═════ Recorded information

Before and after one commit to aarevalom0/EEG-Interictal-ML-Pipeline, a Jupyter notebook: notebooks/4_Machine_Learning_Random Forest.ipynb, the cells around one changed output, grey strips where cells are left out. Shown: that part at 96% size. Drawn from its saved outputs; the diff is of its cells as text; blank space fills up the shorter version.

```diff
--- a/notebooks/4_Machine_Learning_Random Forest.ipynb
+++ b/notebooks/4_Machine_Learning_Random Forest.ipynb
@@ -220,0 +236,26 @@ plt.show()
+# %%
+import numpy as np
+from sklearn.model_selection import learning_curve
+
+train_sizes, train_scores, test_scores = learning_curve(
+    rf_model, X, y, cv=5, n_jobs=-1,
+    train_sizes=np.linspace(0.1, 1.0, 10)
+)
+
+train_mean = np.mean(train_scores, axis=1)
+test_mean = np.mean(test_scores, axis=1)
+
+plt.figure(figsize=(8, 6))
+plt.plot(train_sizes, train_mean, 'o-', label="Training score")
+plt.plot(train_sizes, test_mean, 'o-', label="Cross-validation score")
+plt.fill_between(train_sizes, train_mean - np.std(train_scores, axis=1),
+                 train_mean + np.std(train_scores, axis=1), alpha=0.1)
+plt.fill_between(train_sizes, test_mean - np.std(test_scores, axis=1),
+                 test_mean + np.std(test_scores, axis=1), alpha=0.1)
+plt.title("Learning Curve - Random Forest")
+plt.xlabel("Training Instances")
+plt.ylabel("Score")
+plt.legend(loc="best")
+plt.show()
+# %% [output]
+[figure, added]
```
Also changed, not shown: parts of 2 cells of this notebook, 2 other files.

══════════
═════ Recorded information

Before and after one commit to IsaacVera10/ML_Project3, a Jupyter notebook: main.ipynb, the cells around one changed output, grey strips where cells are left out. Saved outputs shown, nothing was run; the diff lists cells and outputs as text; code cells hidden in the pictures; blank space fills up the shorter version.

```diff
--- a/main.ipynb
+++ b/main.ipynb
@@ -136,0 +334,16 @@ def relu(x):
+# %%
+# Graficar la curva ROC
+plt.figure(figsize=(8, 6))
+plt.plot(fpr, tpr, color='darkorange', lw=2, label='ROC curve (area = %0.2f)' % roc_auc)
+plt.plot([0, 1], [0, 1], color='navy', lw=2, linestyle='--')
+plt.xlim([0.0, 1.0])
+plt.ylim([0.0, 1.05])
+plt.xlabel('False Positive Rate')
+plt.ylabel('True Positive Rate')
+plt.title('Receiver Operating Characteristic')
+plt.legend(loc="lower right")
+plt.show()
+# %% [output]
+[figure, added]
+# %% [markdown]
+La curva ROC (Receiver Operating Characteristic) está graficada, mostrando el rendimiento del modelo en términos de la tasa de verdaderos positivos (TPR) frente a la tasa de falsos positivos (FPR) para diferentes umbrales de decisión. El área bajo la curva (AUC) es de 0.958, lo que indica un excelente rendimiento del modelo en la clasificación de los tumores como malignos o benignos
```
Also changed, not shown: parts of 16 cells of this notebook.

══════════
═════ Recorded information

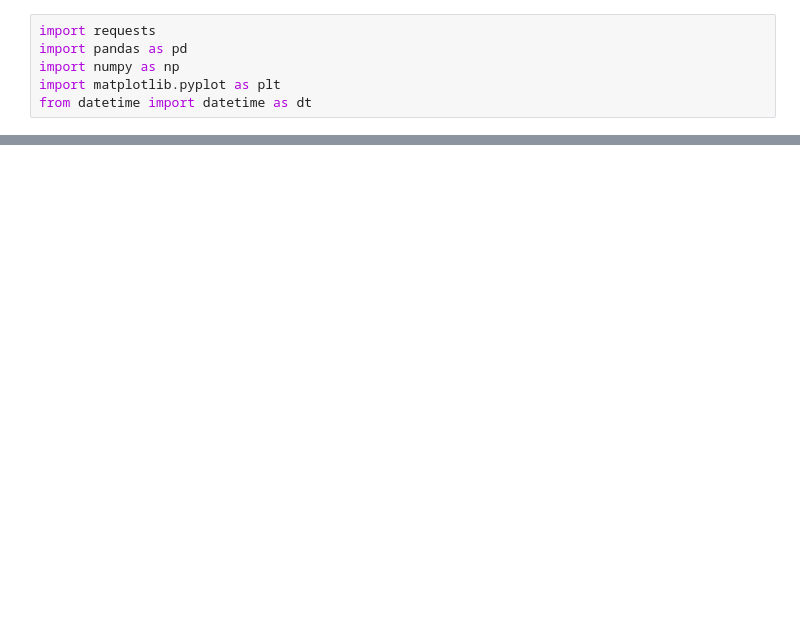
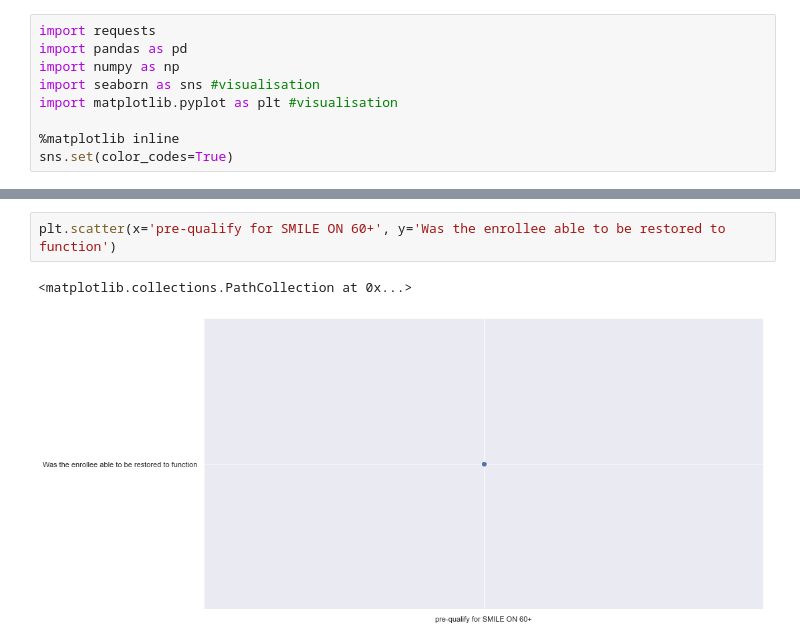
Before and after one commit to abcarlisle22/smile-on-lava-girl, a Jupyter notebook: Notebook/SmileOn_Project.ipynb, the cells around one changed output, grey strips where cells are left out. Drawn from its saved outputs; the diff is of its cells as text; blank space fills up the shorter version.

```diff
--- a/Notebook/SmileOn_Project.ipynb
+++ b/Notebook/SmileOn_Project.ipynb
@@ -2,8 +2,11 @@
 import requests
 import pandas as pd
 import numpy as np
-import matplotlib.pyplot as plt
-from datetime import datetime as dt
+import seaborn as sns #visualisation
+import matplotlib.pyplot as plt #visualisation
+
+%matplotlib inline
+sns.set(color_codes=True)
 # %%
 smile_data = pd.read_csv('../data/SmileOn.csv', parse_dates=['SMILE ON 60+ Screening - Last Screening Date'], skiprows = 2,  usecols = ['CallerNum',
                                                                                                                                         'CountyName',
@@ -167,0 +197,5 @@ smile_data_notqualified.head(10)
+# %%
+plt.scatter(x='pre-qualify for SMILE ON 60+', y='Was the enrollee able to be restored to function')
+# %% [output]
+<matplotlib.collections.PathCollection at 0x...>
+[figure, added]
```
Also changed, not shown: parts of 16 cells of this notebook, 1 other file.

══════════

Reproduce every line in the data that has the word "legend" in it.

+plt.legend(loc="best")
+plt.legend(loc="lower right")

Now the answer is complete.